During the Aseres Yemei Teshuva this year, Rabbi Haber Shlit”a advised me to read the writings of Rav Tzaddok HaCohen, particularly Takanas HaShovin. Generally speaking, I read the Hasidic mystics the way the Rivash advises one read the Kabbalists – even if it’s from a known Mekubal – it’s still only a maybe.
As I read through it, some of his ideas stuck, some of them sounded crazy and some of them needed some time to mature in my mind. As I’ve been studying Nazir recently (siyum planned here) and one concept sticks out in my mind.

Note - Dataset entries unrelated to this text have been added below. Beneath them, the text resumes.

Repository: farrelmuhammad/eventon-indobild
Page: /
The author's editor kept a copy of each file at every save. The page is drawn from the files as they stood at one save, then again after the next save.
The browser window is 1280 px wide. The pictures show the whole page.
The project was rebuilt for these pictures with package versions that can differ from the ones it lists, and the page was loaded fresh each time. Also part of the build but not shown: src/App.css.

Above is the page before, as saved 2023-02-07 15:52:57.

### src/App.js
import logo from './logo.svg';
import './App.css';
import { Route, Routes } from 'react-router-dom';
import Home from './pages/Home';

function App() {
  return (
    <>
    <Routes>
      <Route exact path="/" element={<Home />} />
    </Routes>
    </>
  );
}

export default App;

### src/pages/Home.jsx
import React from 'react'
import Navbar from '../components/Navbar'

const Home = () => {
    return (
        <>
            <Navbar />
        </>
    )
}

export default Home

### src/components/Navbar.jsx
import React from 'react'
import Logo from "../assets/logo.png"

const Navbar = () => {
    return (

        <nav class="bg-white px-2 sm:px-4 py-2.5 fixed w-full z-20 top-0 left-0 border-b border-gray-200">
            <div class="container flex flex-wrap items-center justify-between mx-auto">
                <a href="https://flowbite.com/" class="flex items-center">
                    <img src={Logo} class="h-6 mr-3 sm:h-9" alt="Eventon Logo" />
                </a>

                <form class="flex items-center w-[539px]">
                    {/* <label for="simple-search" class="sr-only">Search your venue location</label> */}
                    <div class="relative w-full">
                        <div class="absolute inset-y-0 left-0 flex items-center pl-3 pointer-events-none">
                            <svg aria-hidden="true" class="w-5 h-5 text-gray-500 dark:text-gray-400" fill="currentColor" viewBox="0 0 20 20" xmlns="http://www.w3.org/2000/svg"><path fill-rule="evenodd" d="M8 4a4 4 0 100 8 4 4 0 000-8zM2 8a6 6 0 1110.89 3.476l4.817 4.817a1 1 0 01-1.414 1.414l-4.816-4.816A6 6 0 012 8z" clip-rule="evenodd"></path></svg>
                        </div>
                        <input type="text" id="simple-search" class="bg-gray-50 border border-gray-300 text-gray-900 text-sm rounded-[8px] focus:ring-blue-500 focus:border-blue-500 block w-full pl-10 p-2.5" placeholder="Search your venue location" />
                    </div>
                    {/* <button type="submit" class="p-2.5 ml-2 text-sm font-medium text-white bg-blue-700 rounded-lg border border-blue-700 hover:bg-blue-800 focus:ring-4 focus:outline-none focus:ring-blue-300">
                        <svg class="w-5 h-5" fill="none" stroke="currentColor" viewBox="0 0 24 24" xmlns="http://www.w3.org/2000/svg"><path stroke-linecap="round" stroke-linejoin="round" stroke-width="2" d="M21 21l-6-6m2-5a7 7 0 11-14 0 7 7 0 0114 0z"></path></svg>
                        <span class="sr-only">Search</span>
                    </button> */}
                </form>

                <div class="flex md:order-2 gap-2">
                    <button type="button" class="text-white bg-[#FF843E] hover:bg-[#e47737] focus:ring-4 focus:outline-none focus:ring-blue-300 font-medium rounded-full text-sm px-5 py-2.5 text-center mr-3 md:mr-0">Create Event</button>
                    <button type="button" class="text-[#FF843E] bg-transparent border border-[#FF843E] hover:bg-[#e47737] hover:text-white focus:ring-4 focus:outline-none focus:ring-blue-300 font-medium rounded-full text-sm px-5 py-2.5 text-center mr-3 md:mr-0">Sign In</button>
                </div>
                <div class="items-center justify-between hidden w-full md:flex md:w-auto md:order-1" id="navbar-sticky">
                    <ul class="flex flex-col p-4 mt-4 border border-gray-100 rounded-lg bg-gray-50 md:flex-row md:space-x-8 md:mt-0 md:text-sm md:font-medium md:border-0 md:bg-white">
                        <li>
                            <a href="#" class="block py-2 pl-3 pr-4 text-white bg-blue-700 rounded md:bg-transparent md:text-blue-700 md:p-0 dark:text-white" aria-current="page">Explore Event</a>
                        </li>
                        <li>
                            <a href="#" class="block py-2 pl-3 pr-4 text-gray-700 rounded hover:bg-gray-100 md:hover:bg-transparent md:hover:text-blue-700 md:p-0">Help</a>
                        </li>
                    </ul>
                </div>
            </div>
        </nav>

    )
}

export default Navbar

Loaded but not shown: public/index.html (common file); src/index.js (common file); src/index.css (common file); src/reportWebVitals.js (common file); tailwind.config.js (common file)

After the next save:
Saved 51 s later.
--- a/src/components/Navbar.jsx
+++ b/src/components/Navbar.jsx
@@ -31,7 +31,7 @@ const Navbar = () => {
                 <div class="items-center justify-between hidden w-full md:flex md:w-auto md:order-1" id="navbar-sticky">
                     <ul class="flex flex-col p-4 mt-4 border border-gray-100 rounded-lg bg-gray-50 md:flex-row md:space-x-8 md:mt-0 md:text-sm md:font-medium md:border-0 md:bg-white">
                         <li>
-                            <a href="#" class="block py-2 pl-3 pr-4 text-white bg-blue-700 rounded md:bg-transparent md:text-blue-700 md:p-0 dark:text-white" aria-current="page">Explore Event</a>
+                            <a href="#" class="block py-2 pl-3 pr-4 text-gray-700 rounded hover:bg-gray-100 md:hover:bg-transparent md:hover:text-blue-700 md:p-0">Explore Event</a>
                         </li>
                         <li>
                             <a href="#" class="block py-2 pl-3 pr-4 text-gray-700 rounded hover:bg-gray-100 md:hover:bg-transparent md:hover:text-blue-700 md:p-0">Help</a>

Screenshots of the text are below, but the basic concept, as far as I’m concerned, is that, while there is a general Torah wisdom that applies broadly to all Jews at all times – there is another, deeper wisdom that applies to specific individuals at specific times and places. This wisdom is not perceivable to everyone. It is the wisdom of the heart to which the children of Issachar merited.
This type of wisdom is called הפלאה (haflaa) and the פרשה of the נזיר was given to such a person. (The root is פלא)
The idea that despite the fact there are general laws of the Torah – it’s not all “one size fits all” and that there is room for an individual to discover his or her own path that cures what ails their individual soul – is expressed in the Nazir who sees something specific that moves him to change his way of life
I am reminded of the verse in Shoftim where Manoach asks for the name of the angel who has just told him that his son shall be a Nazir. The angel replies:
ויאמר לו מלאך י-הוה למה זה תשאל לשמי והוא פלאי
The angel of G-d replied: why do you ask for my name and it is felli.Judges 13:1
According to the commentators – פלאי is not the name of the angel – the angel is saying that his name is hidden and ever changing. It seems relevant that this is the angel sent to reveal to Manoach and his wife the specificity of their son’s life mission. The story of Samson is still bewildering to us all these years latter.
והוא פלאי – מכוסה תמיד הוא משתנה ואין ידוע למה משתנה היוםרש”י שם
May we all be zocheh to find the wisdom in our hearts and our own personal understanding of the Torah.